Blog by Ann Gates BPharm (Hons) MRPharmS, Honorary Associate Professor The University of Nottingham, Honorary Visiting Professor Plymouth Marjon University.
November 2019 marks five years of curating, authoring, editing, peer/student reviewing and dissemination for the undergraduate #MovementForMovement resources on physical activity for health. The resources were specifically developed for training, up-skilling and strengthening the knowledge, capacity and leadership of future health care professionals with the purpose of making every contact count to reduce physical inactivity.
The World Health Organisation (WHO), in 2018, recognised the importance of physical activity for health by producing the Global Action Plan for Physical Activity (GAPPA). This plan forms the general basis for the resource content together with the 2019 Guidance from the Chief Medical Officers in the UK on the amount and type of physical activity people should be doing to improve their health. In addition, The National Institute for Health and Care Excellence (NICE) guidance relating to the management of, and role of physical activity support, is linked to each unit of the teaching materials, together with UK-based and international examples of best research/clinical practice and innovation. Many educational bodies have provided extensive support and sharing of this initiative – especially the UK Council of Deans of Health.
Physical activity and exercise are key in the prevention, treatment, and rehabilitation of noncommunicable diseases (NCDs) and form a valuable approach to delivering on 13 of the 17 sustainable development goals (SDGs). But for future health care professionals (HCPs) this basic knowledge transfer, enhanced competencies, capabilities and confidence are crucial if we are to build a health care service that not only delivers treatment but positively influences the drivers of ill-health, such as the high levels of inactivity in adolescents. So where are we on the undergraduate teaching of physical activity and health resources?
The 2020 updated resources are designed to be used in the teaching of undergraduate student: doctors, nurses, pharmacists, midwives and all NHS defined allied health professionals. They provide valuable, current, nationally and internationally recognised knowledge content. In addition, the clinical practice narratives help to identify opportunities within healthcare services or for individual reflective practice, to enable effective brief interventions. The resources importantly support all HCP students to lead on physical activity implementation at scale.
The resources have been authored by a multitude of leading experts, academics and practitioners, peer reviewers, and student reviewers. In addition, for 2019, we are delighted to have secured the input of the Nottingham University Hospitals NHS Trust Patient Partnership Group who have added invaluable contributions to the resources by adding the learning outcome “to understand the role of the family/carer support and lived experience within the daily life of a patient.

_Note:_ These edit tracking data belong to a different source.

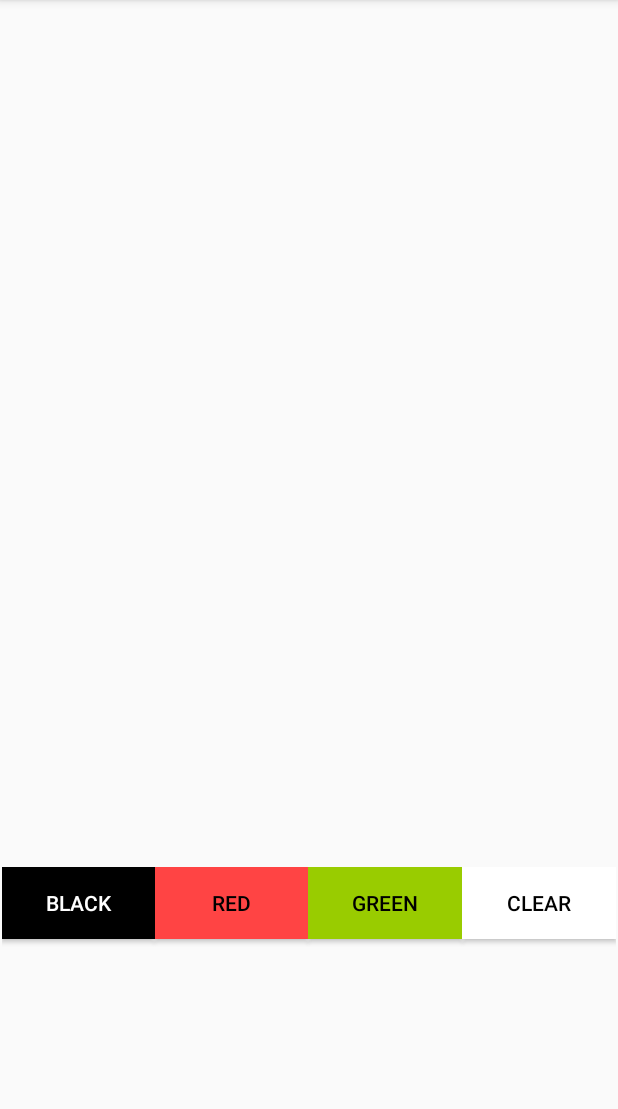
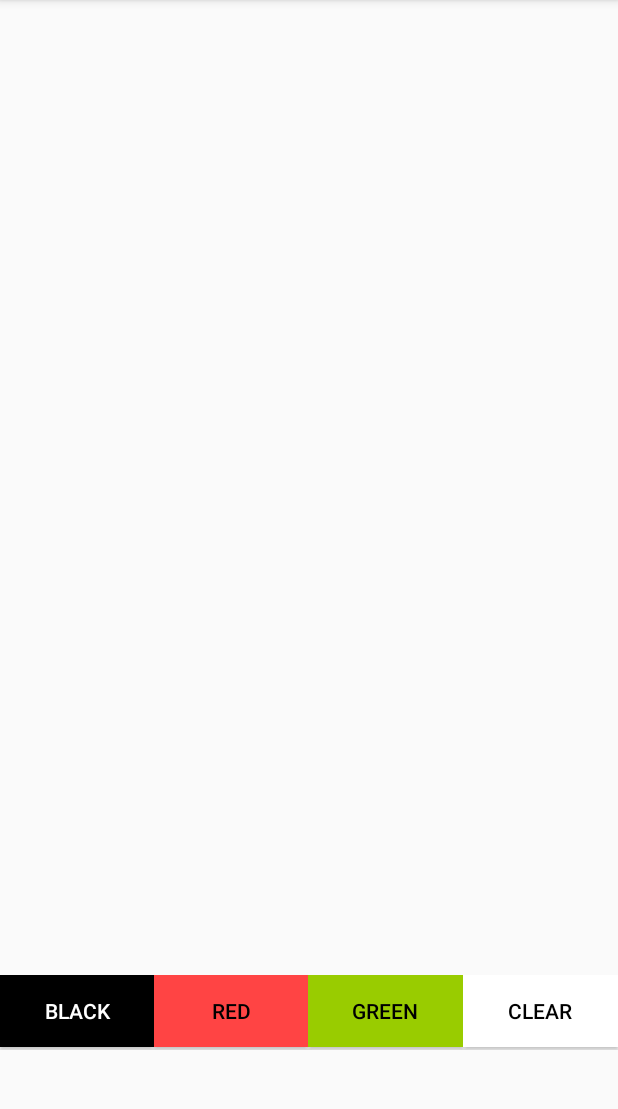
Before and after one commit to parksb/campus-life, an Android app: the screen it shows after launch (MainActivity), after a tap on "RED", on a phone screen of 412 x 824 dp, the part 84-1193 px from its top. Run offline under Robolectric (Android 15) with nearby library versions, the phone set to English and light mode, and no system bars.

Commit message:
모바일프로그래밍: SimpleDrawing 개선

```diff
--- a/dgmd217-mobile-programming/assignments/SimpleDrawing/app/src/main/java/com/example/simpledrawing/MainActivity.java
+++ b/dgmd217-mobile-programming/assignments/SimpleDrawing/app/src/main/java/com/example/simpledrawing/MainActivity.java
@@ -16,6 +16,7 @@ public class MainActivity extends AppCompatActivity {
 
     public void onColorButtonClick(View v) {
         SingleTouchView singleTouch = findViewById(R.id.singleTouchView);
+
         switch (v.getId()) {
             case R.id.btn_black:
                 singleTouch.setColor(Color.BLACK);
--- a/dgmd217-mobile-programming/assignments/SimpleDrawing/app/src/main/java/com/example/simpledrawing/SingleTouchView.java
+++ b/dgmd217-mobile-programming/assignments/SimpleDrawing/app/src/main/java/com/example/simpledrawing/SingleTouchView.java
@@ -15,42 +15,39 @@ public class SingleTouchView extends View {
     Paint paint = new Paint();
     Path path = new Path();
 
-    private ArrayList<Paint> paints = new ArrayList<>();
-    private ArrayList<Path> paths = new ArrayList<>();
+    private final ArrayList<Paint> paints = new ArrayList<>();
+    private final ArrayList<Path> paths = new ArrayList<>();
 
     public SingleTouchView(Context context, AttributeSet attrs) {
         super(context, attrs);
-        initPaint();
+        initPaint(Color.BLACK);
     }
 
-    private void initPaint() {
+    private void initPaint(int color) {
         paint.setAntiAlias(true);
         paint.setStrokeWidth(10.0f);
-        paint.setColor(Color.BLACK);
+        paint.setColor(color);
         paint.setStyle(Paint.Style.STROKE);
         paint.setStrokeJoin(Paint.Join.ROUND);
     }
 
     public void setColor(int c) {
-        paint = new Paint();
-        initPaint();
-        paint.setColor(c);
+        if (paint.getColor() != c) {
+            paint = new Paint();
+            initPaint(c);
+        }
     }
 
     public void clearPath() {
-        for (Path path : paths) {
-            path.reset();
-        }
-
+        path.reset();
         paths.clear();
         paints.clear();
-
         invalidate();
     }
 
     protected void onDraw(Canvas canvas) {
         canvas.drawPath(path, paint);
-        for (int i = 0; i < paths.size(); i++) {
+        for (int i = 0; i < paths.size() && i < paints.size(); i++) {
             canvas.drawPath(paths.get(i), paints.get(i));
         }
     }
--- a/dgmd217-mobile-programming/assignments/SimpleDrawing/app/src/main/res/layout/activity_main.xml
+++ b/dgmd217-mobile-programming/assignments/SimpleDrawing/app/src/main/res/layout/activity_main.xml
@@ -8,18 +8,16 @@
 
     <com.example.simpledrawing.SingleTouchView
         android:id="@+id/singleTouchView"
-        android:layout_width="411dp"
-        android:layout_height="566dp"
-        android:layout_marginTop="4dp"
+        android:layout_width="match_parent"
+        android:layout_height="650dp"
         app:layout_constraintEnd_toEndOf="parent"
         app:layout_constraintHorizontal_bias="0.0"
         app:layout_constraintStart_toStartOf="parent"
         app:layout_constraintTop_toTopOf="parent" />
 
     <LinearLayout
-        android:layout_width="409dp"
-        android:layout_height="147dp"
-        android:layout_marginTop="8dp"
+        android:layout_width="match_parent"
+        android:layout_height="50dp"
         android:orientation="horizontal"
         app:layout_constraintBottom_toBottomOf="parent"
         app:layout_constraintEnd_toEndOf="parent"
@@ -32,7 +30,7 @@
             android:layout_width="wrap_content"
             android:layout_height="wrap_content"
             android:layout_weight="1"
-            android:background="@android:color/background_dark"
+            android:background="@android:color/black"
             android:onClick="onColorButtonClick"
             android:text="Black"
             android:textColor="#FFFFFF" />
@@ -53,9 +51,9 @@
             android:layout_height="wrap_content"
             android:layout_weight="1"
             android:background="@android:color/holo_green_light"
-            android:textColor="#000000"
             android:onClick="onColorButtonClick"
-            android:text="Green" />
+            android:text="Green"
+            android:textColor="#000000" />
 
         <Button
             android:id="@+id/btn_clear"
@@ -63,8 +61,8 @@
             android:layout_height="wrap_content"
             android:layout_weight="1"
             android:background="@android:color/white"
-            android:textColor="@color/black"
             android:onClick="onColorButtonClick"
-            android:text="Clear" />
+            android:text="Clear"
+            android:textColor="#000000" />
     </LinearLayout>
 </androidx.constraintlayout.widget.ConstraintLayout>
```
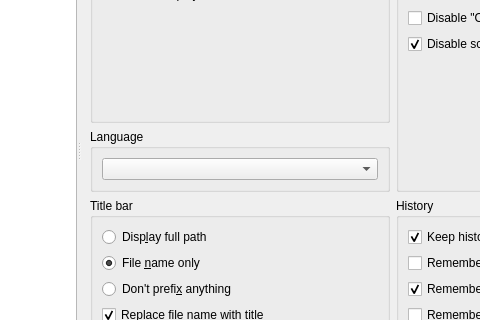
First picture: the form in settingswindow.ui, repository mpc-qt/mpc-qt, before the edit; both pictures show x 180 to 660 and y 141 to 461 of the 896 by 609 pixel window.
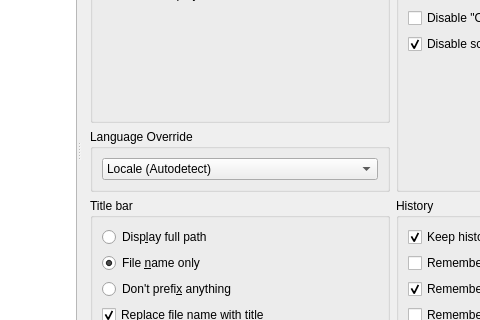
Second picture: the form after the edit. The open tabs and pages were chosen to show the change.

Commit message: settingswindow: flesh out language option

Patch:
```diff
--- a/settingswindow.ui
+++ b/settingswindow.ui
@@ -240,11 +240,20 @@
            <item row="1" column="0">
             <widget class="QGroupBox" name="playerLanguageBox">
              <property name="title">
-              <string>Language</string>
+              <string>Language Override</string>
              </property>
              <layout class="QVBoxLayout" name="verticalLayout_17">
               <item>
-               <widget class="QComboBox" name="playerLanguageComboBox"/>
+               <widget class="QComboBox" name="playerLanguageComboBox_v2">
+                <property name="currentIndex">
+                 <number>0</number>
+                </property>
+                <item>
+                 <property name="text">
+                  <string>Locale (Autodetect)</string>
+                 </property>
+                </item>
+               </widget>
               </item>
              </layout>
             </widget>
```
Left out of the diff: 6 changed lines with no effect on the pictures.
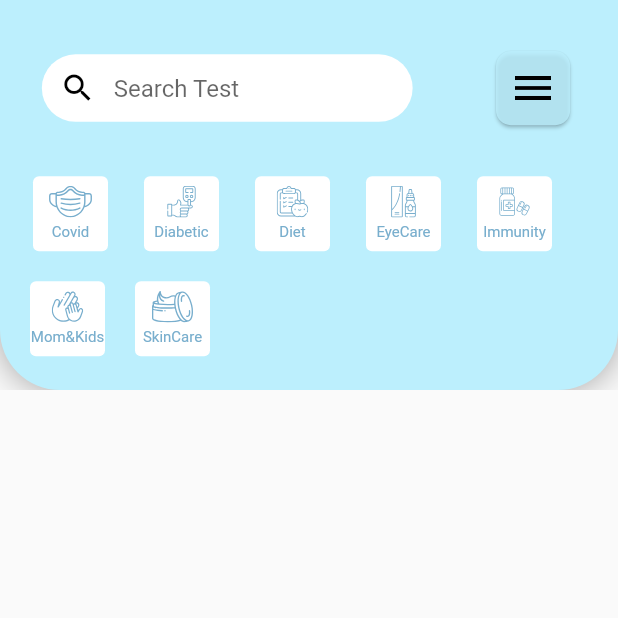
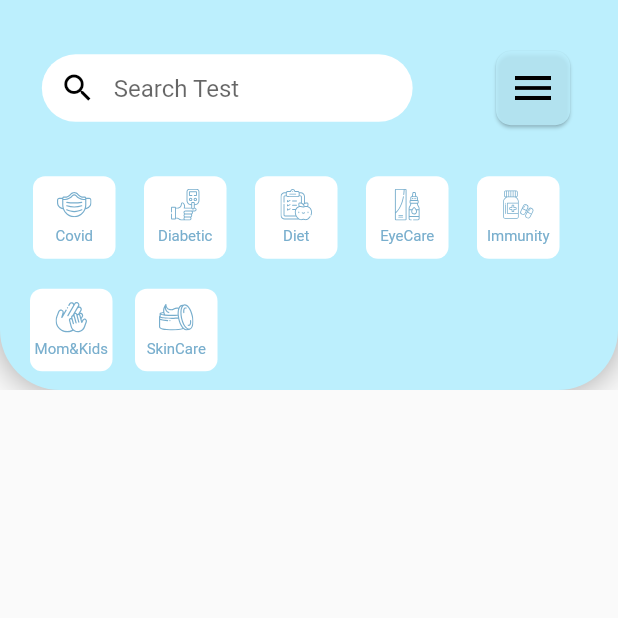
Before and after one commit to lincolnkushwah009/true_medix, a Flutter app: the HomeView screen opened by its route, on a phone screen of 412 x 824 dp, the top half of it. Run offline on Flutter 3.47's test engine with Material 2 defaults, Android fonts, the light colour scheme and no system bars; drawn by our look-alikes of carousel_slider; our stand-ins replace bottom_navy_bar, elegant_notification, flutter_svg, get, get_storage, google_fonts and 3 more; accounts and stored records are empty; network calls fail; statements that could not run were skipped.

Commit message:
Icon change

```diff
--- a/lib/app/global/hometestwidget.dart
+++ b/lib/app/global/hometestwidget.dart
@@ -19,11 +19,11 @@ class HomeTestWidget extends StatelessWidget {
   @override
   Widget build(BuildContext context) {
     return Container(
-      width: 50,
-      height: 50,
+      width: 55,
+      height: 55,
       decoration: BoxDecoration(
         color: Colors.white,
-        borderRadius: BorderRadius.circular(4),
+        borderRadius: BorderRadius.circular(8),
       ),
       child: Column(
         mainAxisAlignment: MainAxisAlignment.center,
@@ -31,11 +31,11 @@ class HomeTestWidget extends StatelessWidget {
           SvgPicture.asset(
             icon,
             color: kIconColor,
-            width: 29,
+            width: 23,
             height: 21,
           ),
           const SizedBox(
-            height: 4,
+            height: 5,
           ),
           Text(
             title,
--- a/lib/app/global/productwidget.dart
+++ b/lib/app/global/productwidget.dart
@@ -20,7 +20,8 @@ class ProductWidget extends StatelessWidget {
   @override
   Widget build(BuildContext context) {
     return Container(
-      width: 140,
+      width: 150,
+
       decoration: BoxDecoration(
         borderRadius: BorderRadius.circular(20),
         color: const Color(0XFFedfbff),
@@ -34,7 +35,7 @@ class ProductWidget extends StatelessWidget {
               ),
               const Spacer(),
               Container(
-                height: 107,
+                height: 105,
                 width: 102,
                 decoration: BoxDecoration(
                   borderRadius: const BorderRadius.only(
--- a/lib/app/modules/home/views/home_view.dart
+++ b/lib/app/modules/home/views/home_view.dart
@@ -181,35 +181,35 @@ class HomeView extends GetView<HomeController> {
                                     title: "Covid",
                                   ),
                                   const SizedBox(
-                                    width: 20,
+                                    width: 15,
                                   ),
                                   HomeTestWidget(
                                     icon: "assets/Images/Diabetic.svg",
                                     title: "Diabetic",
                                   ),
                                   const SizedBox(
-                                    width: 20,
+                                    width: 15,
                                   ),
                                   HomeTestWidget(
                                     icon: "assets/Images/Diet.svg",
                                     title: "Diet",
                                   ),
                                   const SizedBox(
-                                    width: 20,
+                                    width: 15,
                                   ),
                                   HomeTestWidget(
                                     icon: "assets/Images/EyeCare.svg",
                                     title: "EyeCare",
                                   ),
                                   const SizedBox(
-                                    width: 20,
+                                    width: 15,
                                   ),
                                   HomeTestWidget(
                                     icon: "assets/Images/Immunity.svg",
                                     title: "Immunity",
                                   ),
                                   const SizedBox(
-                                    width: 20,
+                                    width: 15,
                                   ),
                                 ],
                               ),
@@ -223,7 +223,7 @@ class HomeView extends GetView<HomeController> {
                                     title: "Mom&Kids",
                                   ),
                                   const SizedBox(
-                                    width: 20,
+                                    width: 15,
                                   ),
                                   HomeTestWidget(
                                       icon: "assets/Images/SkinCare.svg",
@@ -294,7 +294,7 @@ class HomeView extends GetView<HomeController> {
                 Padding(
                   padding: const EdgeInsets.only(left: 10.0, right: 10.0),
                   child: SizedBox(
-                    height: 1600,
+                    height: MediaQuery.of(context).size.height,
                     child: FutureBuilder(
                       future: controller.apiServices.getProducts(),
                       builder: ((context, snapshot) {
--- a/lib/app/modules/otpscreen/views/otpscreen_view.dart
+++ b/lib/app/modules/otpscreen/views/otpscreen_view.dart
@@ -1,15 +1,11 @@
 // ignore_for_file: must_be_immutable
-
 import 'dart:developer';
-
 import 'package:elegant_notification/elegant_notification.dart';
 import 'package:flutter/foundation.dart';
 import 'package:flutter/material.dart';
-
 import 'package:get/get.dart';
 import 'package:loader_overlay/loader_overlay.dart';
 import 'package:pin_code_fields/pin_code_fields.dart';
-
 import '../../../routes/app_pages.dart';
 import '../../../utilities/appcolors.dart';
 import '../../../utilities/appstyles.dart';
@@ -108,8 +104,8 @@ class OtpscreenView extends GetView<OtpscreenController> {
                                 errorBorderColor: Colors.red,
                                 shape: PinCodeFieldShape.box,
                                 borderRadius: BorderRadius.circular(10),
-                                fieldHeight: 50,
-                                fieldWidth: 40,
+                                fieldHeight: 60,
+                                fieldWidth: 60,
                                 activeFillColor: Colors.white,
                               ),
                               animationDuration:
--- a/lib/app/routes/app_pages.dart
+++ b/lib/app/routes/app_pages.dart
@@ -30,7 +30,7 @@ part 'app_routes.dart';
 class AppPages {
   AppPages._();
 
-  static const INITIAL = Routes.HOME;
+  static const INITIAL = Routes.LOGIN;
 
   static final routes = [
     GetPage(
```
Also changed, not shown: pubspec.yaml (+19 -0 lines), assets/LOGO.png (added), assets/fullLogo.png (added), pubspec.lock, 41 other files.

Ann Marie Riley (Deputy Chief Nurse Nottingham University Hospitals NHS Trust) said: “It is vital that healthcare professionals understand the importance of physical activity and the positive impact it has on maintaining physical and mental health and well-being. These resources will support all staff interacting with healthcare services to play an important role in preventing potentially life changing functional decline caused by inactivity”
Dr Amit Arora (Consultant Physician and Geriatrician, University Hospitals of North Midlands NHS Trust ) explained further: “As an expert author for the #MovementForMovement deconditioning slide set resource, and creator of National Deconditioning Awareness and Prevention Campaign: Get Up Get Dressed Get Moving I welcome the opportunity to provide all undergraduate health care professional students with the knowledge and behaviour change skills to effect improved patient care. The emphasis across the resources on the lived experience of patients around immobility, deconditioning and physical inactivity is to be welcomed, as this can only support better patient care, health experiences and patient outcomes.”
Physical activity advice and support is an essential component to the practice of any future health care professional. This critical training can influence health improvement, cradle to grave, maintain and improve patient and population level physical activity levels, and enable health and wellbeing in individuals, communities and nations. 160,000 UK undergraduate healthcare students, trained to support increased physical activity, are a future capacity that could impact greatly on the determinants of NCDs and ill-health.
Now is the time to be teaching, assessing and examining to make every contact count for physical activity. It fits with the future of health care professional practice. It aligns with the national and international aspirations for sustainable health for all. And it supports each university to develop world class health leaders and influencers. Leading on health: from the bedside to the NHS boardrooms.
Thanks to the entire community of practice (and Seven Stones Design) who have crafted, quality-assured the content and supported the project aspirations and delivered a comprehensive evidence-based resource to be used by Universities.
For more information to access the secure, (confidential to schools of medicine and health only) #MovementForMovement resources for the undergraduate teaching of health care professional students please contact Ann Gates (on behalf of the community of practice authorship) at firstname.lastname@example.org
To read more on how to use the resources at your university, please note our handy “how to use” terms and conditions document: 2020 How to use the Movement for Movement Resources Guide and terms and conditions